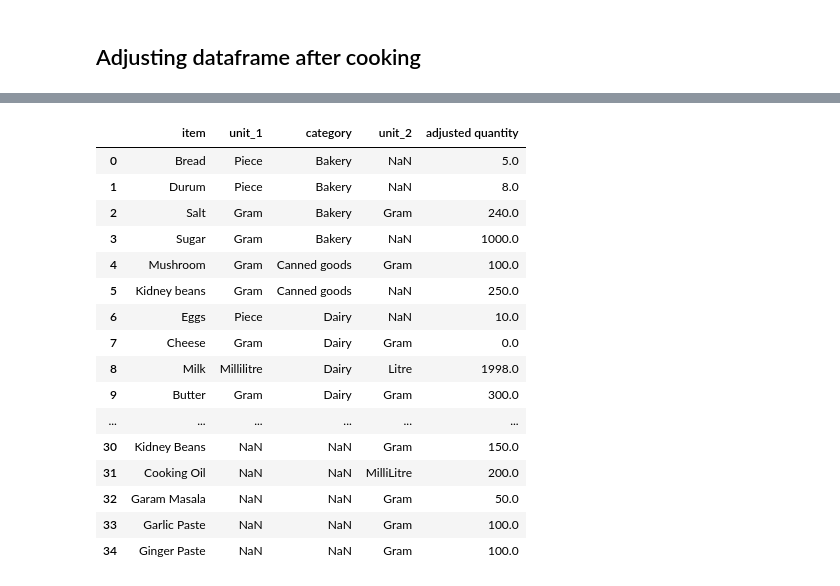
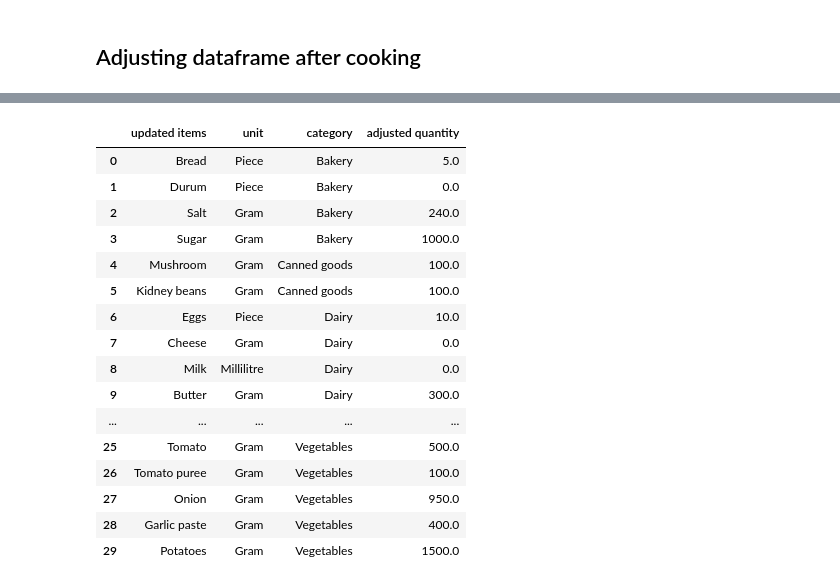
Before and after one commit to jistiak/aika, a Jupyter notebook: Shariar/Whats_in_my_kitchen.ipynb, the cells around one changed output, grey strips where cells are left out. Cells and saved outputs as stored; diff of their text form; code cells hidden in the pictures.

```diff
--- a/Shariar/Whats_in_my_kitchen.ipynb
+++ b/Shariar/Whats_in_my_kitchen.ipynb
@@ -134,8 +134,8 @@ def all_exe(categories, dataFrame):
    c = unit_conversion(b)
    d = sort_catagory(c)
    e = to_sentence_case(d)
-   f = plot(e)
-   return f
+   return e
 
-all_exe(categories, df2)
+df3 = all_exe(categories, df2)
+df3
 # %% [output]
@@ -143,43 +180,41 @@ UnboundLocalError: local variable 'fig1' referenced before assignment
 # %%
-merged_df = pd.merge(df1, df2, on='current items', how='outer', suffixes=('_1', '_2'))
+merged_df = pd.merge(df1, df3, on='current items', how ='outer', suffixes=('_1', '_2'))
 
 # define custom function to adjust quantity
 def adjust_quantity(row):
     # get quantities from merged dataframe
     q1 = row['quantity_1']
     q2 = row['quantity_2']
 
     # adjust quantity based on values in both dataframes
-    if pd.isna(q1):
-        return q2  # use quantity from df2 if not present in df1
-    elif pd.isna(q2):
+    if pd.isna(q2):
         return q1  # use quantity from df1 if not present in df2
     else:
-        return q1 - q2  # subtract quantity from df2 from quantity in df1
+        return q1 - q2  # subtract quantity of df2 from quantity in df1
 
 # apply custom function to calculate adjusted quantity
 merged_df['adjusted quantity'] = merged_df.apply(adjust_quantity, axis=1)
 
 # remove unnecessary columns and rename columns
-merged_df.drop(['quantity_1', 'quantity_2'], axis=1, inplace=True)
-merged_df.rename(columns={'current items': 'item'}, inplace=True)
+merged_df.drop(['quantity_1', 'quantity_2', 'unit_2', 'category_2'], axis=1, inplace=True)
+merged_df.rename(columns={'current items': 'updated items', 'unit_1':'unit', 'category_1': 'category'}, inplace=True)
 
 merged_df
 # %% [output]
-|  | item | unit_1 | category | unit_2 | adjusted quantity |
-| 0 | Bread | Piece | Bakery | NaN | 5.0 |
-| 1 | Durum | Piece | Bakery | NaN | 8.0 |
-| 2 | Salt | Gram | Bakery | Gram | 240.0 |
-| 3 | Sugar | Gram | Bakery | NaN | 1000.0 |
-| 4 | Mushroom | Gram | Canned goods | Gram | 100.0 |
-| 5 | Kidney beans | Gram | Canned goods | NaN | 250.0 |
-| 6 | Eggs | Piece | Dairy | NaN | 10.0 |
-| 7 | Cheese | Gram | Dairy | Gram | 0.0 |
-| 8 | Milk | Millilitre | Dairy | Litre | 1998.0 |
-| 9 | Butter | Gram | Dairy | Gram | 300.0 |
-| ... | ... | ... | ... | ... | ... |
-| 30 | Kidney Beans | NaN | NaN | Gram | 150.0 |
-| 31 | Cooking Oil | NaN | NaN | MilliLitre | 200.0 |
-| 32 | Garam Masala | NaN | NaN | Gram | 50.0 |
-| 33 | Garlic Paste | NaN | NaN | Gram | 100.0 |
-| 34 | Ginger Paste | NaN | NaN | Gram | 100.0 |
+|  | updated items | unit | category | adjusted quantity |
+| 0 | Bread | Piece | Bakery | 5.0 |
+| 1 | Durum | Piece | Bakery | 0.0 |
+| 2 | Salt | Gram | Bakery | 240.0 |
+| 3 | Sugar | Gram | Bakery | 1000.0 |
+| 4 | Mushroom | Gram | Canned goods | 100.0 |
+| 5 | Kidney beans | Gram | Canned goods | 100.0 |
+| 6 | Eggs | Piece | Dairy | 10.0 |
+| 7 | Cheese | Gram | Dairy | 0.0 |
+| 8 | Milk | Millilitre | Dairy | 0.0 |
+| 9 | Butter | Gram | Dairy | 300.0 |
+| ... | ... | ... | ... | ... |
+| 25 | Tomato | Gram | Vegetables | 500.0 |
+| 26 | Tomato puree | Gram | Vegetables | 100.0 |
+| 27 | Onion | Gram | Vegetables | 950.0 |
+| 28 | Garlic paste | Gram | Vegetables | 400.0 |
+| 29 | Potatoes | Gram | Vegetables | 1500.0 |
```
Also changed, not shown: parts of 2 cells of this notebook.
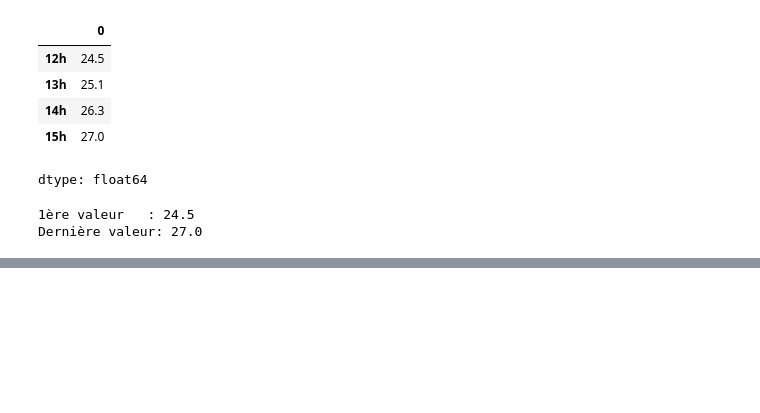
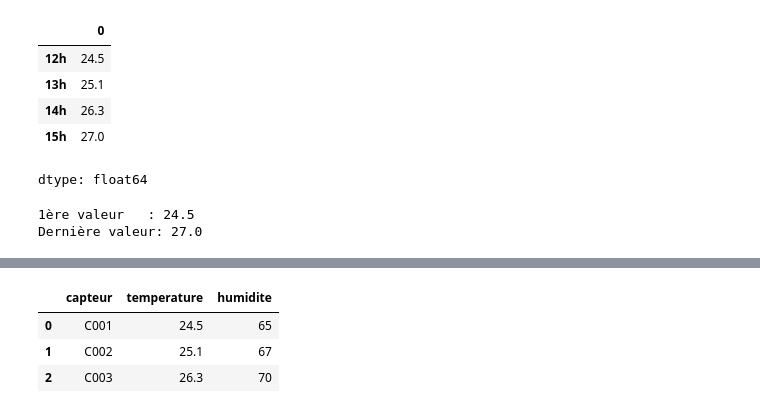
Before and after one commit to fatoufall737/atelier-pandas-iot, a Jupyter notebook: atelier_pandas_iot.ipynb, the cells around one changed output, grey strips where cells are left out. Cells and saved outputs as stored; diff of their text form; code cells hidden in the pictures; blank space fills up the shorter version.

```diff
--- a/atelier_pandas_iot.ipynb
+++ b/atelier_pandas_iot.ipynb
@@ -97,0 +109,15 @@ Dernière valeur: 27.0
+# %%
+# 1) Créer et afficher le dataframe df_test à partir du dictionnaire
+data = {
+    "capteur": ["C001", "C002", "C003"],
+    "temperature": [24.5, 25.1, 26.3],
+    "humidite": [65, 67, 70]
+}
+
+df_test = pd.DataFrame(data)
+df_test
+# %% [output]
+|  | capteur | temperature | humidite |
+| 0 | C001 | 24.5 | 65 |
+| 1 | C002 | 25.1 | 67 |
+| 2 | C003 | 26.3 | 70 |
```
Also changed, not shown: parts of 4 cells of this notebook.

++++++++++

* **WHAT IS NEEDED**: Reproduce each line from the records that contains the word "subtract".

* **ANSWER SECTION**:
-        return q1 - q2  # subtract quantity from df2 from quantity in df1
+        return q1 - q2  # subtract quantity of df2 from quantity in df1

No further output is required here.